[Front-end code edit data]
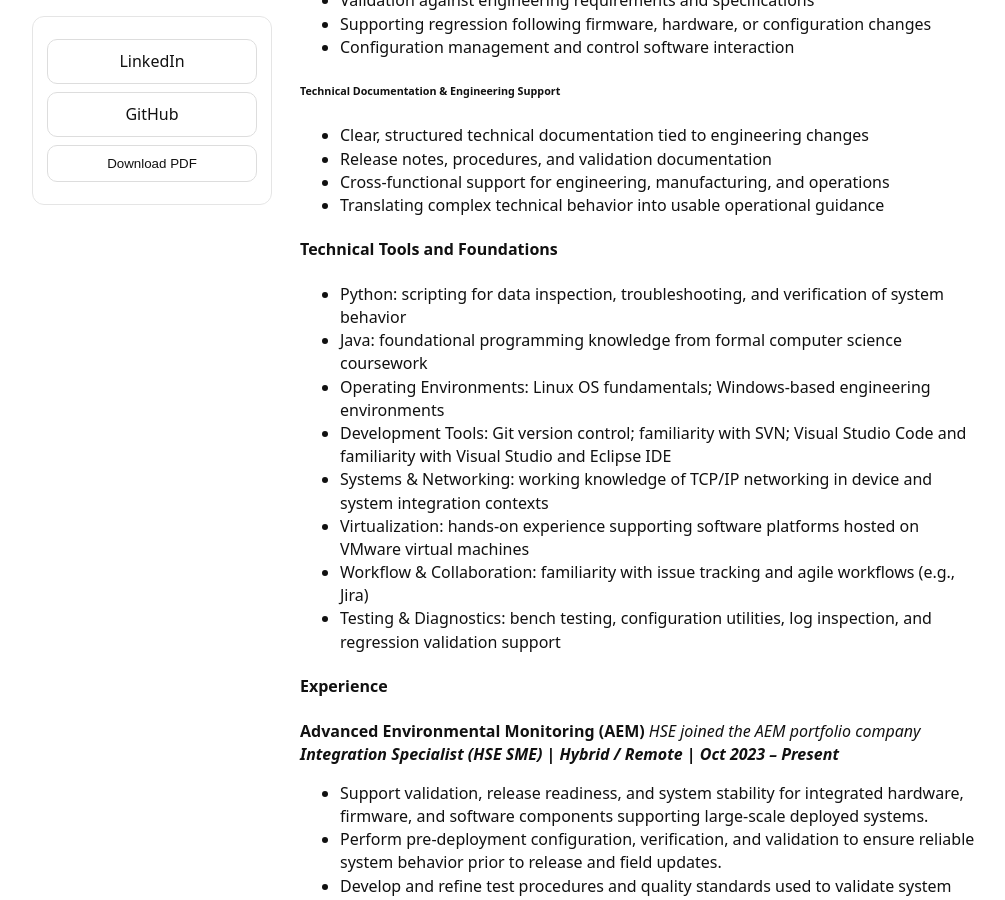
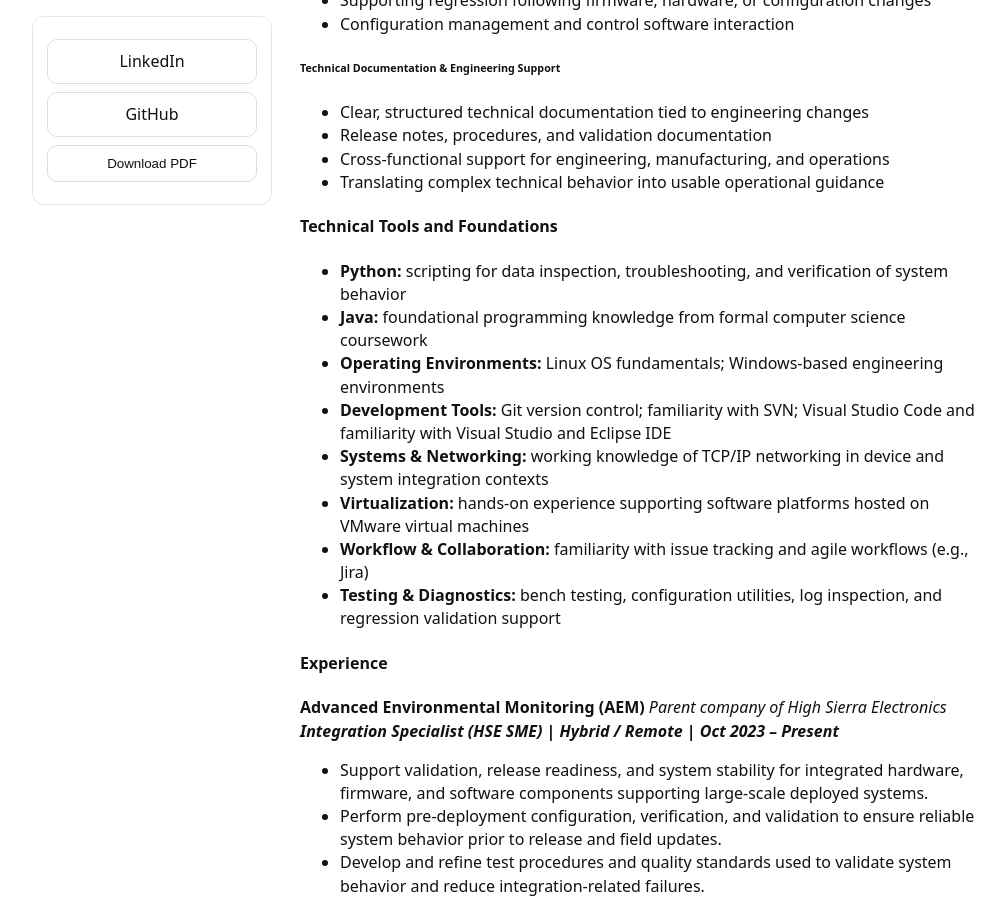
Before and after one commit to jostagirl/PublicResume, a Jekyll site: the page built from v/GrassValley/index.md, in a window 1280 px wide and 900 px high, scrolled down 972 px. Shown: the whole window, without its empty margins (134-1139 px from the left). Built offline with Jekyll 4.4.1, drawn with Linux system fonts in a browser that asks for light colours; our own code applies the rules of GitHub Pages for plain Markdown files; some of the changed text lies outside the part shown.

Commit message:
Publish resume site update

```diff
--- a/v/GrassValley/index.md
+++ b/v/GrassValley/index.md
@@ -44,18 +43,18 @@ Hardware-software systems integration specialist with 13+ years of hands-on expe
 - Translating complex technical behavior into usable operational guidance
 
 #### Technical Tools and Foundations
-- Python: scripting for data inspection, troubleshooting, and verification of system behavior
-- Java: foundational programming knowledge from formal computer science coursework
-- Operating Environments: Linux OS fundamentals; Windows-based engineering environments
-- Development Tools: Git version control; familiarity with SVN; Visual Studio Code and familiarity with Visual Studio and Eclipse IDE
-- Systems & Networking: working knowledge of TCP/IP networking in device and system integration contexts
-- Virtualization: hands-on experience supporting software platforms hosted on VMware virtual machines
-- Workflow & Collaboration: familiarity with issue tracking and agile workflows (e.g., Jira)
-- Testing & Diagnostics: bench testing, configuration utilities, log inspection, and regression validation support
+- **Python:** scripting for data inspection, troubleshooting, and verification of system behavior
+- **Java:** foundational programming knowledge from formal computer science coursework
+- **Operating Environments:** Linux OS fundamentals; Windows-based engineering environments
+- **Development Tools:** Git version control; familiarity with SVN; Visual Studio Code and familiarity with Visual Studio and Eclipse IDE
+- **Systems & Networking:** working knowledge of TCP/IP networking in device and system integration contexts
+- **Virtualization:** hands-on experience supporting software platforms hosted on VMware virtual machines
+- **Workflow & Collaboration:** familiarity with issue tracking and agile workflows (e.g., Jira)
+- **Testing & Diagnostics:** bench testing, configuration utilities, log inspection, and regression validation support
 
 #### Experience
 **Advanced Environmental Monitoring (AEM)**
-*HSE joined the AEM portfolio company*
+*Parent company of High Sierra Electronics*
 ***Integration Specialist (HSE SME) | Hybrid / Remote | Oct 2023 – Present***
 
 - Support validation, release readiness, and system stability for integrated hardware, firmware, and software components supporting large-scale deployed systems.
```
Also changed, not shown: other parts of v/GrassValley/index.md (+1 -2 lines).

— Description of the task —
Whenever images occur above, omit them and retype each line exactly as it stands.

— Written answer —
Before and after one commit to jostagirl/PublicResume, a Jekyll site: the page built from v/GrassValley/index.md, in a window 1280 px wide and 900 px high, scrolled down 972 px. Shown: the whole window, without its empty margins (134-1139 px from the left). Built offline with Jekyll 4.4.1, drawn with Linux system fonts in a browser that asks for light colours; our own code applies the rules of GitHub Pages for plain Markdown files; some of the changed text lies outside the part shown.

Commit message:
Publish resume site update

```diff
--- a/v/GrassValley/index.md
+++ b/v/GrassValley/index.md
@@ -44,18 +43,18 @@ Hardware-software systems integration specialist with 13+ years of hands-on expe
 - Translating complex technical behavior into usable operational guidance
 
 #### Technical Tools and Foundations
-- Python: scripting for data inspection, troubleshooting, and verification of system behavior
-- Java: foundational programming knowledge from formal computer science coursework
-- Operating Environments: Linux OS fundamentals; Windows-based engineering environments
-- Development Tools: Git version control; familiarity with SVN; Visual Studio Code and familiarity with Visual Studio and Eclipse IDE
-- Systems & Networking: working knowledge of TCP/IP networking in device and system integration contexts
-- Virtualization: hands-on experience supporting software platforms hosted on VMware virtual machines
-- Workflow & Collaboration: familiarity with issue tracking and agile workflows (e.g., Jira)
-- Testing & Diagnostics: bench testing, configuration utilities, log inspection, and regression validation support
+- **Python:** scripting for data inspection, troubleshooting, and verification of system behavior
+- **Java:** foundational programming knowledge from formal computer science coursework
+- **Operating Environments:** Linux OS fundamentals; Windows-based engineering environments
+- **Development Tools:** Git version control; familiarity with SVN; Visual Studio Code and familiarity with Visual Studio and Eclipse IDE
+- **Systems & Networking:** working knowledge of TCP/IP networking in device and system integration contexts
+- **Virtualization:** hands-on experience supporting software platforms hosted on VMware virtual machines
+- **Workflow & Collaboration:** familiarity with issue tracking and agile workflows (e.g., Jira)
+- **Testing & Diagnostics:** bench testing, configuration utilities, log inspection, and regression validation support
 
 #### Experience
 **Advanced Environmental Monitoring (AEM)**
-*HSE joined the AEM portfolio company*
+*Parent company of High Sierra Electronics*
 ***Integration Specialist (HSE SME) | Hybrid / Remote | Oct 2023 – Present***
 
 - Support validation, release readiness, and system stability for integrated hardware, firmware, and software components supporting large-scale deployed systems.
```
Also changed, not shown: other parts of v/GrassValley/index.md (+1 -2 lines).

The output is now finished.